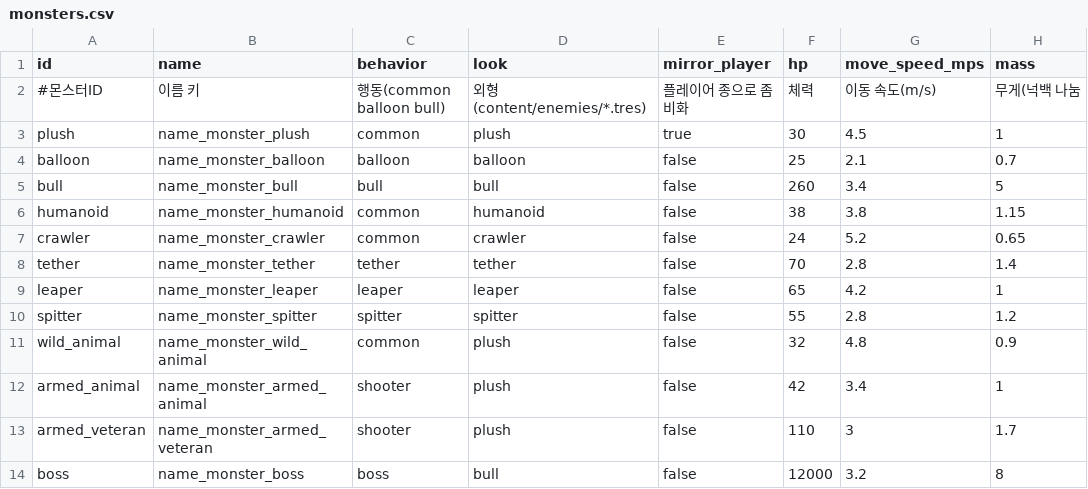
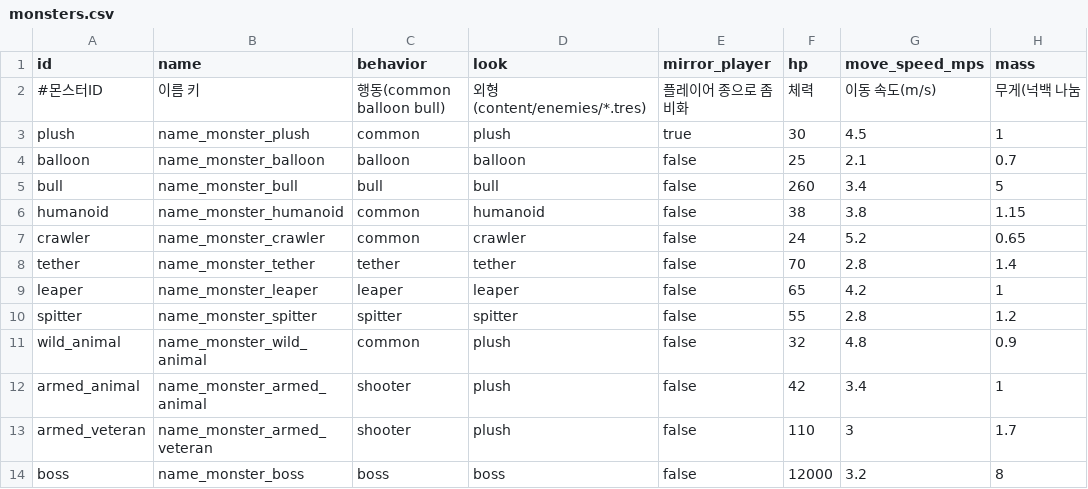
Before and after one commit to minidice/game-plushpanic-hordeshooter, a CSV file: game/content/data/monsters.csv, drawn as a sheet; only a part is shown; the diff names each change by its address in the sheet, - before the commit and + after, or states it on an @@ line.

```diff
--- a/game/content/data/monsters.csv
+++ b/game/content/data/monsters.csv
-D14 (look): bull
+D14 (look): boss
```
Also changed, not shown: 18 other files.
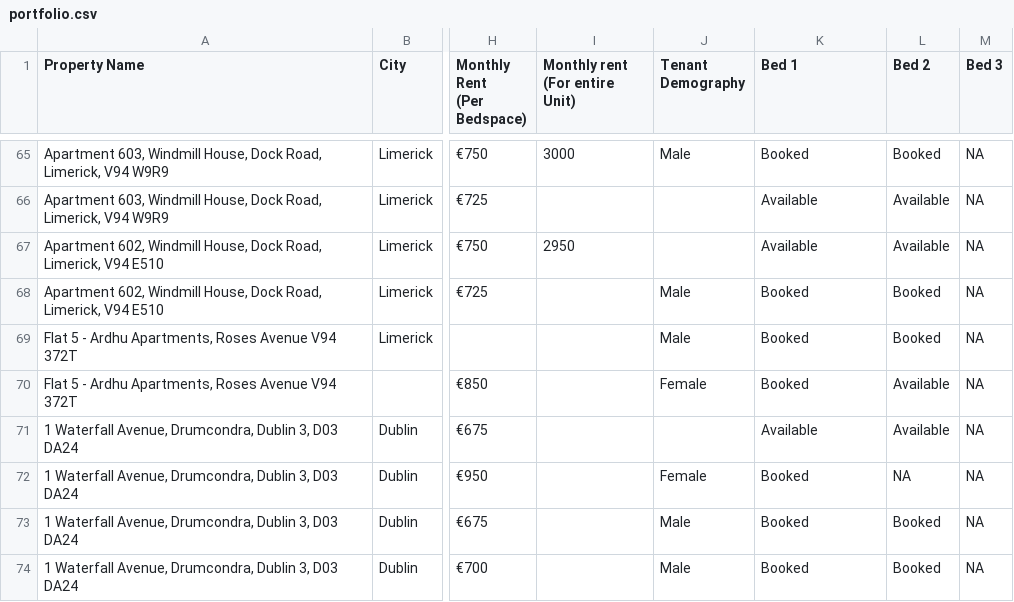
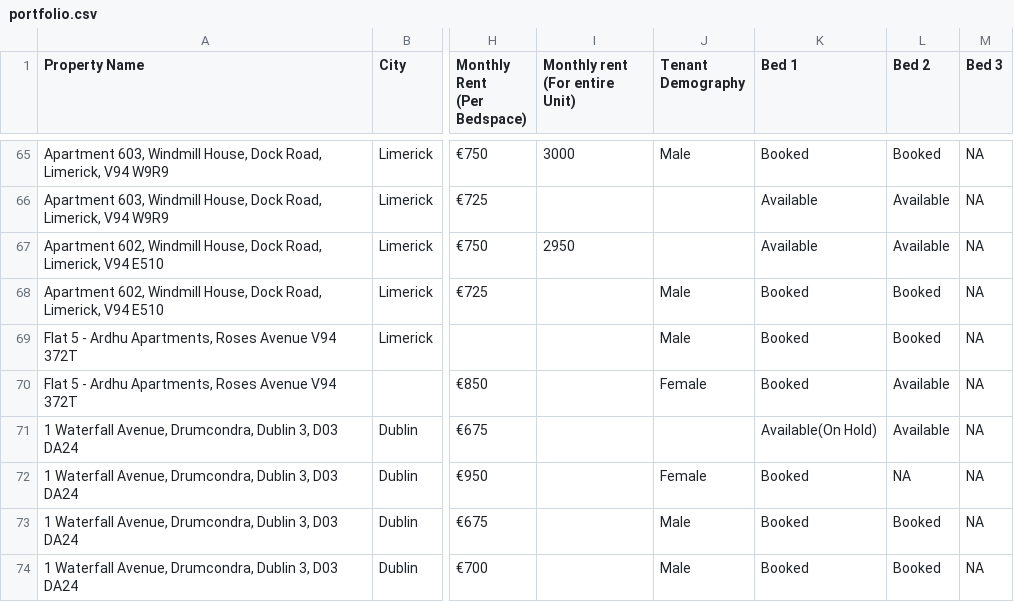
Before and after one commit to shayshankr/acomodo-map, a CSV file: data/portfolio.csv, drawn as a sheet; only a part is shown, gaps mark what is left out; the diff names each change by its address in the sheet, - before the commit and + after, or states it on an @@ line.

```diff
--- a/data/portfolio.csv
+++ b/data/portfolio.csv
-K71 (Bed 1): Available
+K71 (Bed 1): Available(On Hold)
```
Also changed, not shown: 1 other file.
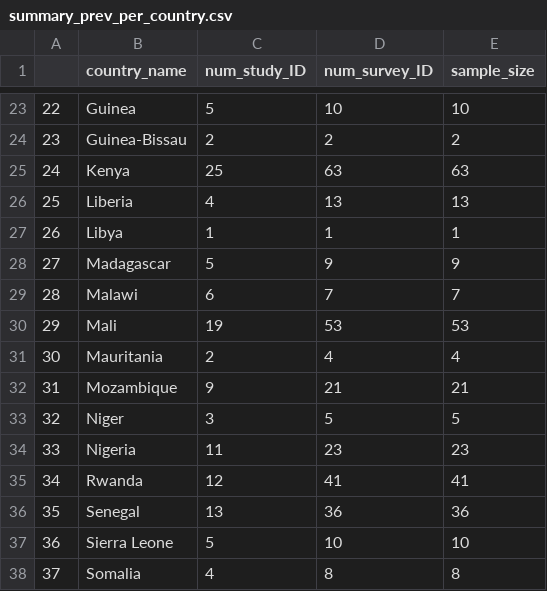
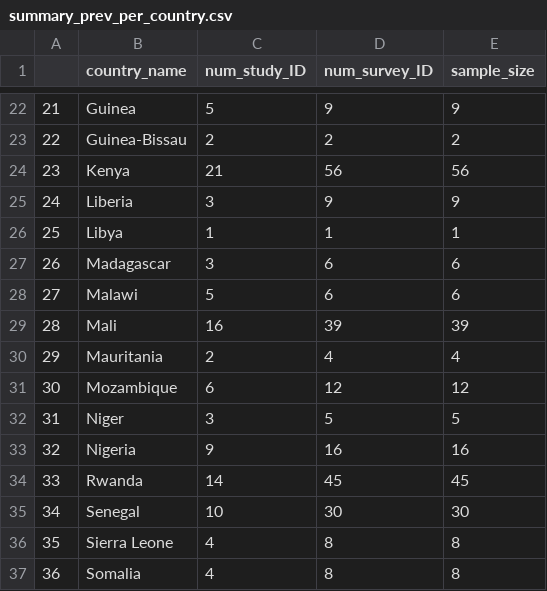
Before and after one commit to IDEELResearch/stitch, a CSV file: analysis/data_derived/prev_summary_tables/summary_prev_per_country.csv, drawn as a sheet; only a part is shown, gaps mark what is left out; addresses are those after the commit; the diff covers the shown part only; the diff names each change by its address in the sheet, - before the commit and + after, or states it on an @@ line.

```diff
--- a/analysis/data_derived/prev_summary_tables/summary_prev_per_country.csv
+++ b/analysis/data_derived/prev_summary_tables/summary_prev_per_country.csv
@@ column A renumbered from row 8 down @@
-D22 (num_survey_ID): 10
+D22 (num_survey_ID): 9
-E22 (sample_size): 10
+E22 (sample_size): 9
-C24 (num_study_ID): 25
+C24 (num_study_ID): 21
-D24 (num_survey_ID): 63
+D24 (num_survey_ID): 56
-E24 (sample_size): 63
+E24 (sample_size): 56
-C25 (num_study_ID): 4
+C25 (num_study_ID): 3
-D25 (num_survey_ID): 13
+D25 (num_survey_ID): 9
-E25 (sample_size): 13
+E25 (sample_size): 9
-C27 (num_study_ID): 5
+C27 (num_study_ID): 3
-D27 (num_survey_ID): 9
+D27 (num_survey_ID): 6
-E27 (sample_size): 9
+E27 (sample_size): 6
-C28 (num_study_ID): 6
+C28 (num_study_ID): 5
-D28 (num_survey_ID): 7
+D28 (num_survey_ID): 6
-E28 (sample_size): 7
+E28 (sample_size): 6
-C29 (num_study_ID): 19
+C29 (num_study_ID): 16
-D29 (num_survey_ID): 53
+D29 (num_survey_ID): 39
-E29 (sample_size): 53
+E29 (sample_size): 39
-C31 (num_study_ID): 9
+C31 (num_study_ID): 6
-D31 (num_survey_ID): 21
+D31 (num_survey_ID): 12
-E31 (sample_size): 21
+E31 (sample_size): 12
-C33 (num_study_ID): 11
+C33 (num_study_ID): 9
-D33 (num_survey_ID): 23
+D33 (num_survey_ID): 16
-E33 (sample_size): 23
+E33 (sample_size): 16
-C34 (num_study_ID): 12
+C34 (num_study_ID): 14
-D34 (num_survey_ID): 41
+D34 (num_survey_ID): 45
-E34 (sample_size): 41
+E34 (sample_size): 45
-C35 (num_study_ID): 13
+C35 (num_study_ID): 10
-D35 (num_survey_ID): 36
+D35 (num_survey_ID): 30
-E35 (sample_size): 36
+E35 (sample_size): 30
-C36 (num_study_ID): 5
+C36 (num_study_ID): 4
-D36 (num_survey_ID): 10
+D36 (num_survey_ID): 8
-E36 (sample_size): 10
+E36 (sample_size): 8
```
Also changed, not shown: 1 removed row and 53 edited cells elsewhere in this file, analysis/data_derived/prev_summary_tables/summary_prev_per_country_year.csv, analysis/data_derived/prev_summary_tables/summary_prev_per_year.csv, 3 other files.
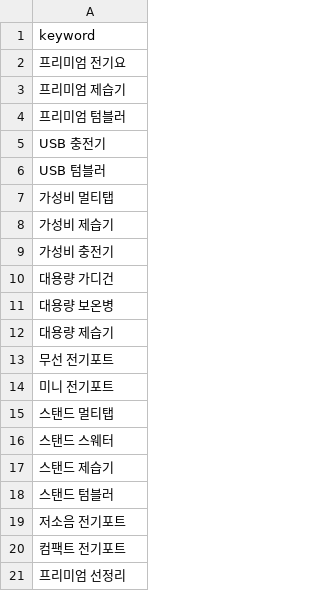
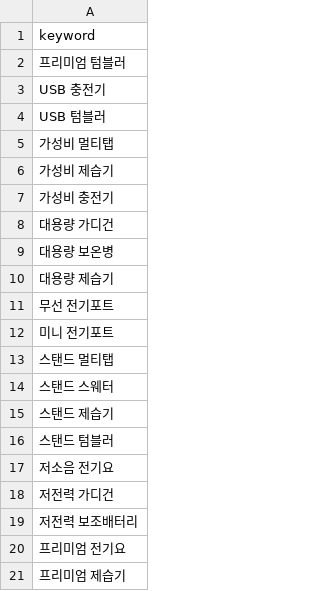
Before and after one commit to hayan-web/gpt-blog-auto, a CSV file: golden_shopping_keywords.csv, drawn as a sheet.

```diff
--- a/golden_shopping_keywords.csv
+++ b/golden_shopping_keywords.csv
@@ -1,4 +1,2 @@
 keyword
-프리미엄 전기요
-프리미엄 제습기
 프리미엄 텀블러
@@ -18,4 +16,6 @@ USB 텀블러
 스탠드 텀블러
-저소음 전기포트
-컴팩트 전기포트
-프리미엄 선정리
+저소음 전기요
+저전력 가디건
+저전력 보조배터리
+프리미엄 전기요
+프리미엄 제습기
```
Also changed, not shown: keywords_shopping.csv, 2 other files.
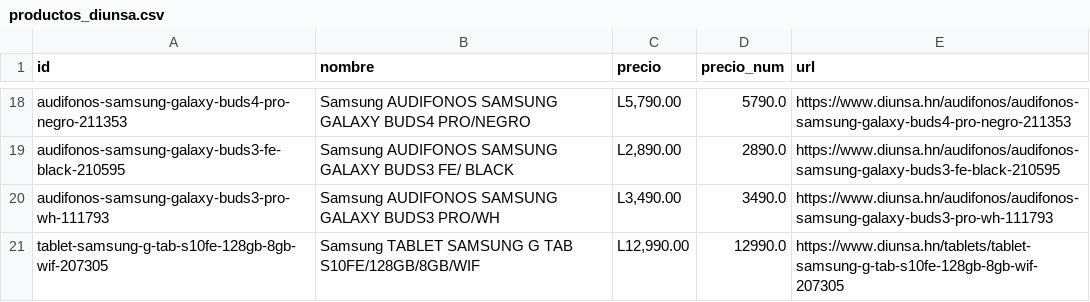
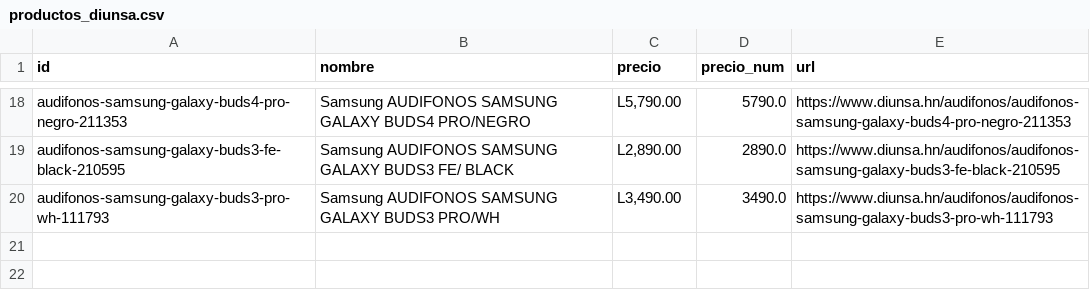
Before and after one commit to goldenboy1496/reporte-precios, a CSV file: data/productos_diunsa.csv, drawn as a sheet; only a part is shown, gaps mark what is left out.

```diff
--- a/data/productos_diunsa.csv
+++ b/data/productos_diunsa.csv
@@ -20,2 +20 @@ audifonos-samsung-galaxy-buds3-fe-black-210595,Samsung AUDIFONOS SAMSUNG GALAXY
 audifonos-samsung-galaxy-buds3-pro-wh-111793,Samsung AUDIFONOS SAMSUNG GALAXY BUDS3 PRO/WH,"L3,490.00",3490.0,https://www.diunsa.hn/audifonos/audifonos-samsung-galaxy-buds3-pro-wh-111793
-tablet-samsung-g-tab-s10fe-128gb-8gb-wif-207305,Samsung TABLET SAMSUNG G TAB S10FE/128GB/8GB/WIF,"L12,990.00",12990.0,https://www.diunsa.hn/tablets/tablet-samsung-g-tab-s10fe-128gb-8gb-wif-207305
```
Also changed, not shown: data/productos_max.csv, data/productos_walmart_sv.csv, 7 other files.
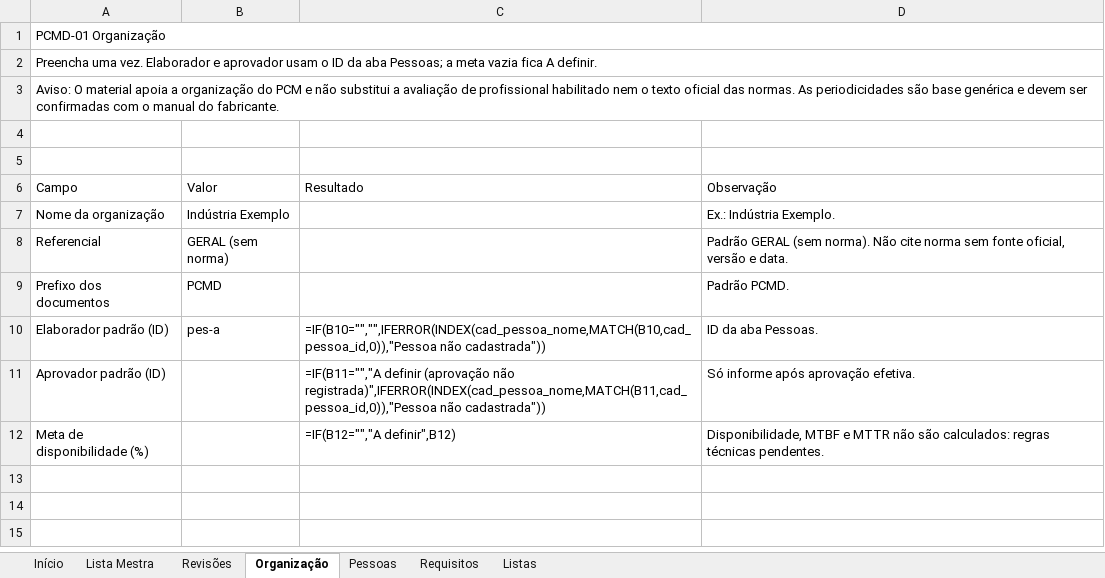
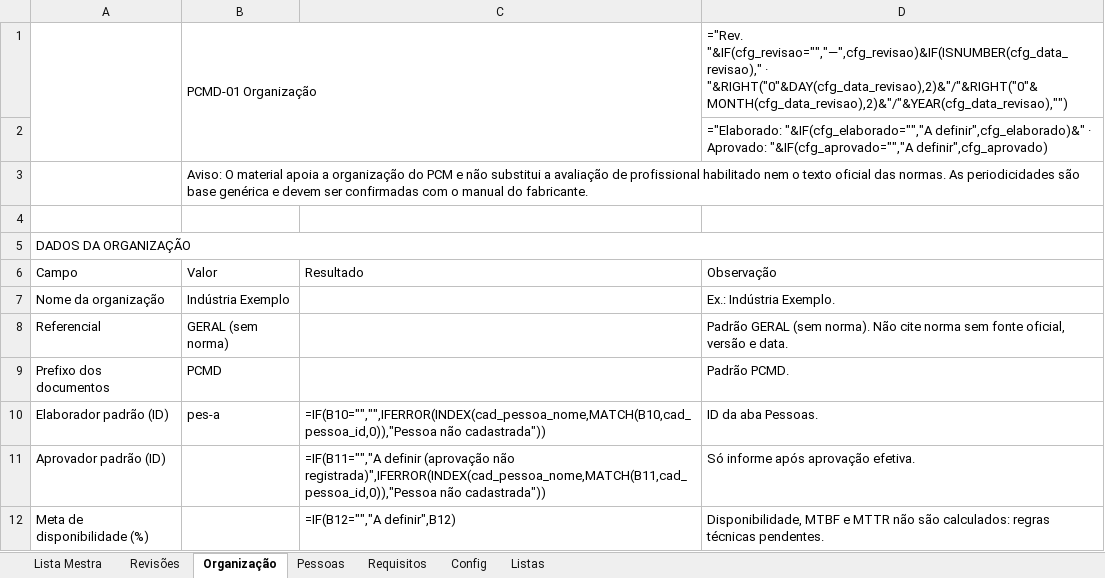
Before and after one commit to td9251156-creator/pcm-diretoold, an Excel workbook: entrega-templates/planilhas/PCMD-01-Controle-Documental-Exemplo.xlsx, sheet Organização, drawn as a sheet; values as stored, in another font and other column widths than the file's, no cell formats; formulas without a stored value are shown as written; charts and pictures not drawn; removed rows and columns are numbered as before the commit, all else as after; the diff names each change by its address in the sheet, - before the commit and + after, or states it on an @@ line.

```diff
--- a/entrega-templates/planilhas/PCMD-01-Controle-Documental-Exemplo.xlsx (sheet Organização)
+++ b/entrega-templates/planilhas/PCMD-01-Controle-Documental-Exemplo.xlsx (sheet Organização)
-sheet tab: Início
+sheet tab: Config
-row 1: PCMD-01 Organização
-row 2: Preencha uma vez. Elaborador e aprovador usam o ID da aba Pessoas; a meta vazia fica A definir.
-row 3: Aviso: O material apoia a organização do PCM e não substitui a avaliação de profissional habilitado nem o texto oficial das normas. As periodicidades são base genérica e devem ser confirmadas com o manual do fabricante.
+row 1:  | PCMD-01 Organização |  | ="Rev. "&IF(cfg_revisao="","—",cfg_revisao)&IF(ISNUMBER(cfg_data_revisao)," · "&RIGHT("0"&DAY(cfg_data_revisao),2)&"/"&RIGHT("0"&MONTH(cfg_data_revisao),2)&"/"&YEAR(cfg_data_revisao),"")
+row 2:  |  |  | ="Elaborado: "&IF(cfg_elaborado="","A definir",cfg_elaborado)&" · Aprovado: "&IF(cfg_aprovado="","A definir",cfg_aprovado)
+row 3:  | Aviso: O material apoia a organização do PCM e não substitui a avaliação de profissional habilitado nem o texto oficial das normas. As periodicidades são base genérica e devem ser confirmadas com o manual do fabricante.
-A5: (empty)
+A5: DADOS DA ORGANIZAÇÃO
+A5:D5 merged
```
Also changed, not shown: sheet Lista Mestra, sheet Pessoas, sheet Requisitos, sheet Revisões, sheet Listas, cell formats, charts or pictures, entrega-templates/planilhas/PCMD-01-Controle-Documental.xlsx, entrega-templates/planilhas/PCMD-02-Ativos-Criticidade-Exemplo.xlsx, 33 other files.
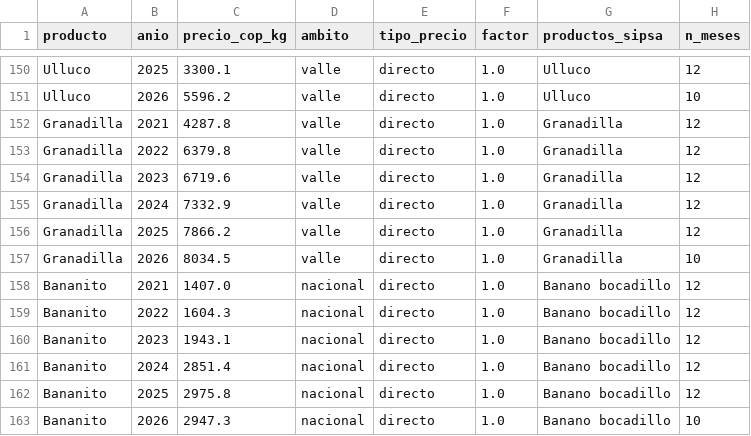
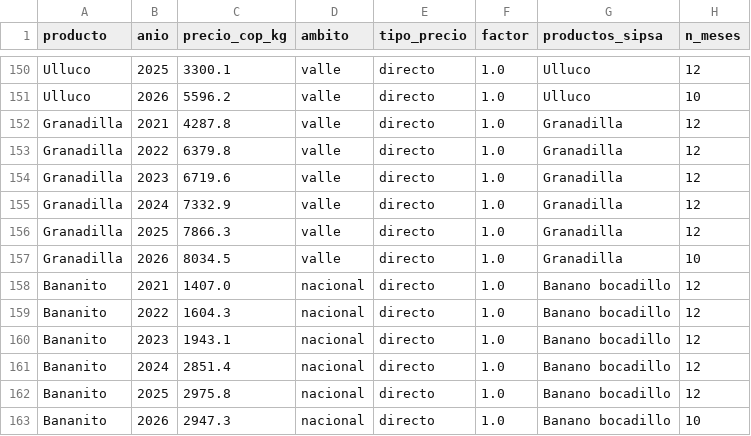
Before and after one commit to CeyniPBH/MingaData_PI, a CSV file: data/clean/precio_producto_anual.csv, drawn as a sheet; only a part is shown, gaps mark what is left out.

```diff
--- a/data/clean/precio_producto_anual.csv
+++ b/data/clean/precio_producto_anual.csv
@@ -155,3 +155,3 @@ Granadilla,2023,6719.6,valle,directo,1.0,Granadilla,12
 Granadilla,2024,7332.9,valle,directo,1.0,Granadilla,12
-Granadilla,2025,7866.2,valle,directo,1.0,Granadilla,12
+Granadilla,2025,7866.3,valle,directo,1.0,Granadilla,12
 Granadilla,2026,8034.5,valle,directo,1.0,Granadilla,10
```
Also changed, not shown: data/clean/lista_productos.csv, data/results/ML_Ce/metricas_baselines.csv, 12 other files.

■ What this task involves
Identify every line above that includes the word "analysis", and show those lines.

■ Answer to this exercise
Before and after one commit to IDEELResearch/stitch, a CSV file: analysis/data_derived/prev_summary_tables/summary_prev_per_country.csv, drawn as a sheet; only a part is shown, gaps mark what is left out; addresses are those after the commit; the diff covers the shown part only; the diff names each change by its address in the sheet, - before the commit and + after, or states it on an @@ line.
--- a/analysis/data_derived/prev_summary_tables/summary_prev_per_country.csv
+++ b/analysis/data_derived/prev_summary_tables/summary_prev_per_country.csv
Also changed, not shown: 1 removed row and 53 edited cells elsewhere in this file, analysis/data_derived/prev_summary_tables/summary_prev_per_country_year.csv, analysis/data_derived/prev_summary_tables/summary_prev_per_year.csv, 3 other files.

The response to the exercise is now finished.